Web document revisions:
-------

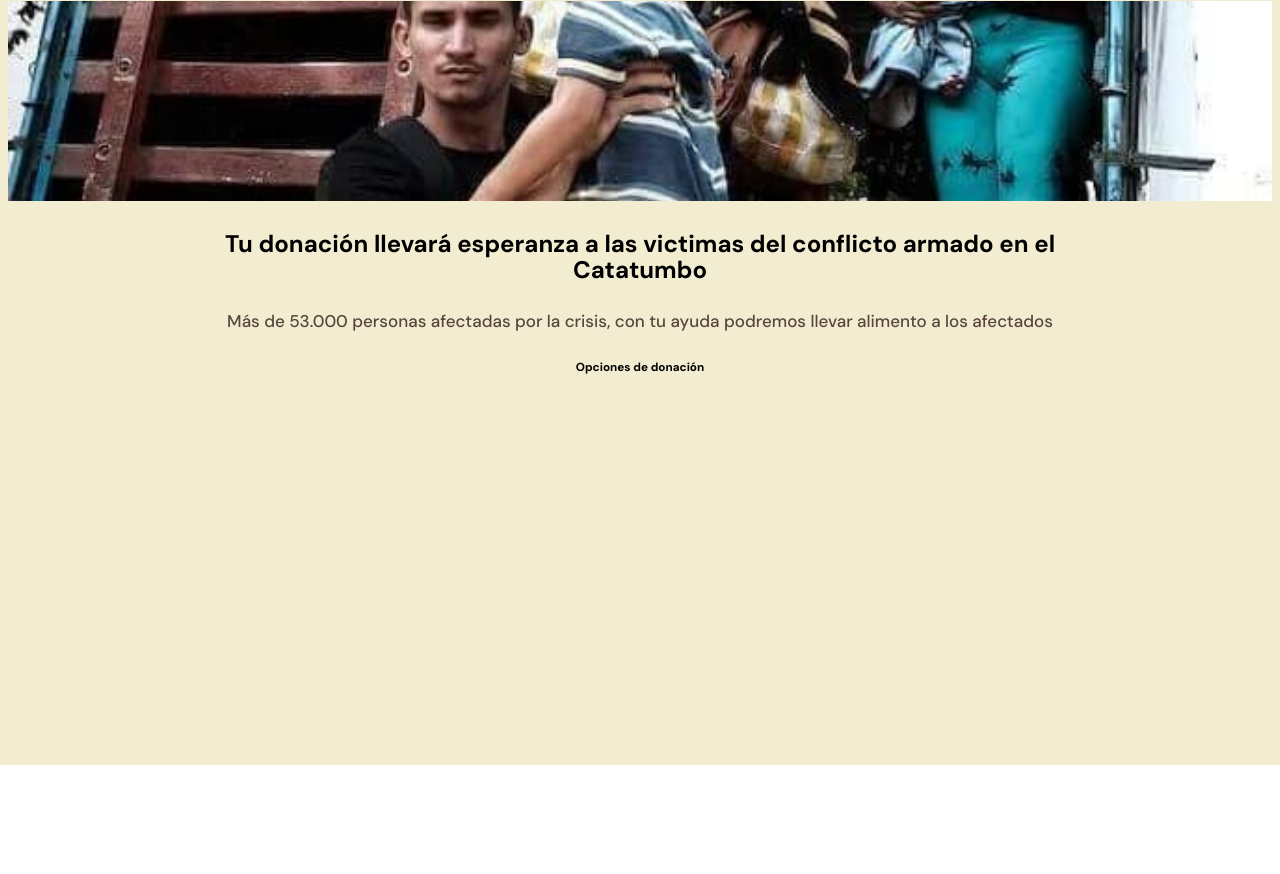
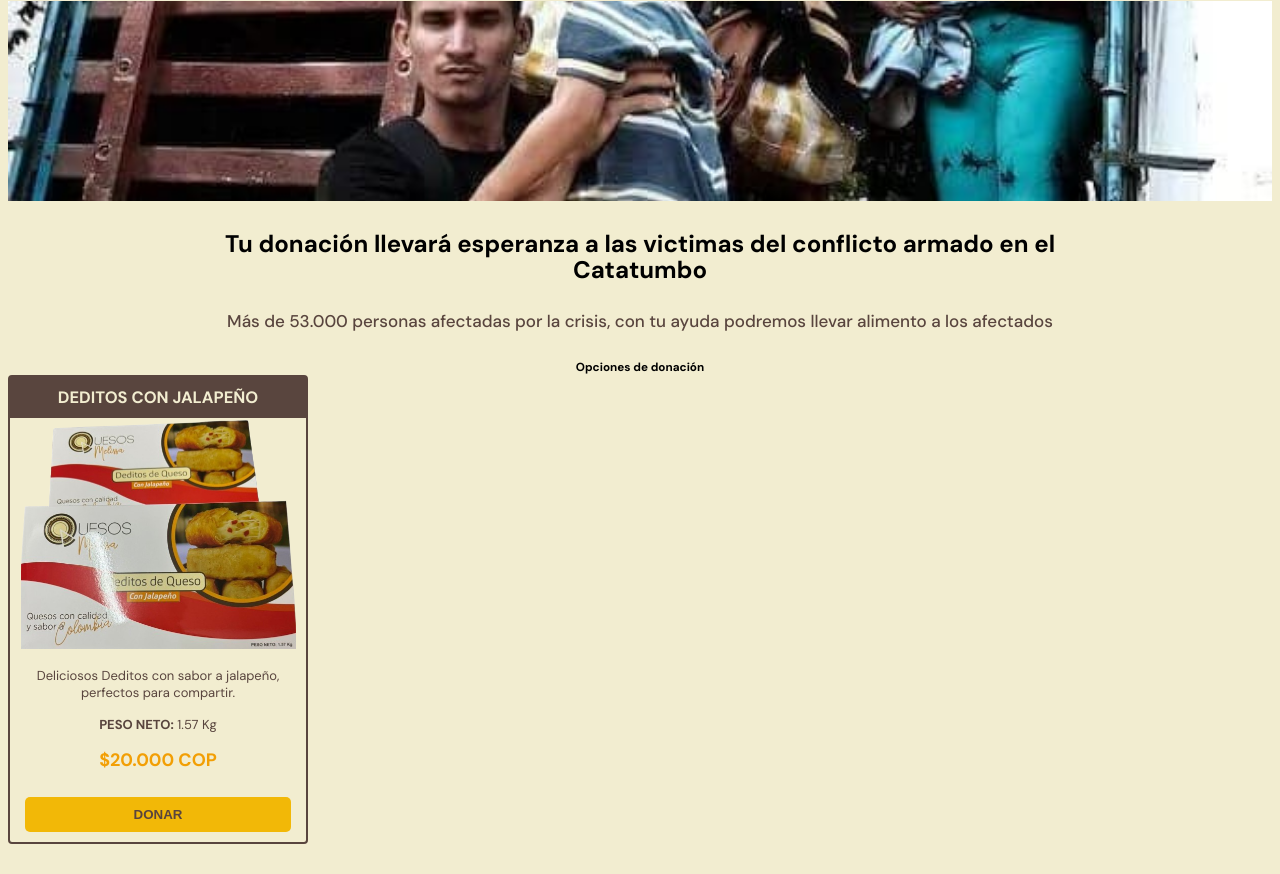
Before and after one commit to delapazfonseca21/melissa-foods, a plain HTML site: page index.html in a window 1280 px wide. Shown: the part 459-1333 px from the top of the page. Before the commit the page ends 1224 px from the top, so only its background shows below. Drawn offline with Linux system fonts and the light colour scheme.

Commit message:
product card

```diff
--- a/index.html
+++ b/index.html
@@ -29,8 +29,19 @@
 
             <section class="options-container">
                 <h3 class="options-title">Opciones de donación</h3>
-                <div class="option">
-
+                <div class="card-1">
+                    <div class="card-header">
+                        <h2>DEDITOS CON JALAPEÑO</h2>
+                    </div>
+                    <div class="card-content">
+                        <img src="./assets/img-productos/deditosDeQuesoConJalapeño.png" alt="deditos" width="275">
+                        <div class="product-info">
+                            <p>Deliciosos Deditos con sabor a jalapeño, perfectos para compartir.</p>
+                            <p><strong>PESO NETO:</strong> 1.57 Kg</p>
+                            <p class="price">$20.000 COP</p>
+                        </div>
+                        <button class="donate-button">DONAR</button>
+                    </div>
                 </div>
             </section>
         </section>
--- a/style.css
+++ b/style.css
@@ -138,3 +138,44 @@ main{
     margin: 0 auto;
     font-family: "Inter" sans-serif;
 }
+
+.card-1 {
+    width: 300px;
+    background-color: var(--fondo);
+    border-radius: 4px;
+    border: 2px solid var(--oscuro);
+}
+
+.card-header {
+    background-color: var(--oscuro);
+    color: #f2edd0;
+    padding: 10px;
+    font-size: 1.1rem;
+}
+
+.product-info > p {
+    font-size: 1.3rem;
+    margin: 15px 0;
+    color: var(--oscuro);
+}
+
+.product-info .price {
+    font-size: large;
+    color: var(--orange);
+    font-weight: bold;
+}
+
+.donate-button {
+    background-color: var(--yellow);
+    color: var(--oscuro);
+    padding: 10px;
+    width: 90%;
+    border: none;
+    font-weight: 700;
+    margin: 10px 0;
+    border-radius: 5px;
+}
+
+.donate-button:hover {
+    background-color: var(--orange);
+}
```
Also changed, not shown: assets/img-productos/deditosDeQuesoConJalapeño.png (added).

-------

- _Exercise prompt_: Using the records above, report how many lines include "background", with no words around the number.

- _Exercise answer_: 5